▶ Action item:
Determine the number of lines in the data below that contain the string "curves", and respond with that number alone.

•••••

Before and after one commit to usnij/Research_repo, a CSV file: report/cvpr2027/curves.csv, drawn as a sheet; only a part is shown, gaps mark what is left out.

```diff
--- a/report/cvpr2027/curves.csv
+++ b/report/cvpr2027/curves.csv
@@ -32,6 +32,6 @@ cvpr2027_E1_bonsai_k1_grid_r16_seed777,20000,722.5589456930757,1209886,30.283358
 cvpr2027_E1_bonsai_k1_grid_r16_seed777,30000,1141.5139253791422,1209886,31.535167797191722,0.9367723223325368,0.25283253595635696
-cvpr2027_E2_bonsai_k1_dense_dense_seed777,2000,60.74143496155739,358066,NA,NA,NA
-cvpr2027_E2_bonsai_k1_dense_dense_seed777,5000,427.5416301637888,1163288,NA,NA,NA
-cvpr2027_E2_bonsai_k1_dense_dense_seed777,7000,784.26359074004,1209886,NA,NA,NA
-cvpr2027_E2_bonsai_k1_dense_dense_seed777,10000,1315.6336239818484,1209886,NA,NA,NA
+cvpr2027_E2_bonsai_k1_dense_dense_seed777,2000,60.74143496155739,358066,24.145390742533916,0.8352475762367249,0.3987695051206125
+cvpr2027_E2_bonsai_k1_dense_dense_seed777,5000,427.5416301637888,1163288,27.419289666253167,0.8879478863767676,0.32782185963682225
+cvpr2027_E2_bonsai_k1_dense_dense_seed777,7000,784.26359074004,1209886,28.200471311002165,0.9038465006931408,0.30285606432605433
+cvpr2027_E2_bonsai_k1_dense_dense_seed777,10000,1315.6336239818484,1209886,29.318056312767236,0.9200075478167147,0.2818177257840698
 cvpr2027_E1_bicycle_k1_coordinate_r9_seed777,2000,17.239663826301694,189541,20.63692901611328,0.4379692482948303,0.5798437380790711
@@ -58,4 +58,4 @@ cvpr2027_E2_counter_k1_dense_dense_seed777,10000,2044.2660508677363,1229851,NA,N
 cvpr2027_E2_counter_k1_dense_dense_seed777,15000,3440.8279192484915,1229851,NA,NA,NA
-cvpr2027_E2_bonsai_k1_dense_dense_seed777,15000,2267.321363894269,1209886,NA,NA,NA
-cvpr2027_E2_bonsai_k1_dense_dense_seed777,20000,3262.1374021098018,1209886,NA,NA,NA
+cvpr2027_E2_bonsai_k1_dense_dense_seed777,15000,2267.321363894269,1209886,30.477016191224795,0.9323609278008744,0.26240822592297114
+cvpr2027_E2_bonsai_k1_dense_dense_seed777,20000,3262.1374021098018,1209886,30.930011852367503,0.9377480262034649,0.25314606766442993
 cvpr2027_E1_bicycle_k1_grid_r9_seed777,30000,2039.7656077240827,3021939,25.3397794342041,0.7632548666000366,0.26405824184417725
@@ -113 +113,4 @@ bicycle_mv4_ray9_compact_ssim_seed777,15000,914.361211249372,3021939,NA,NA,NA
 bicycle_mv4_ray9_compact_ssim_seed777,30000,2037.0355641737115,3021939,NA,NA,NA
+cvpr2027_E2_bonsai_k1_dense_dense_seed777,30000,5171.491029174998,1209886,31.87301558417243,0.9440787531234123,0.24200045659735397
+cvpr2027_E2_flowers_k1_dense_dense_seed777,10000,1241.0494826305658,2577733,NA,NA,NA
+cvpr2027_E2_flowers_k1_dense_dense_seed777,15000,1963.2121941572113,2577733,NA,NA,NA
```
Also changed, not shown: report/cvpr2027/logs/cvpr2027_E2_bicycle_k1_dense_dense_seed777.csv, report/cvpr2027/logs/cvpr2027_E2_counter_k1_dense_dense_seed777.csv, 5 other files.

•••••

▶ Exercise result:
3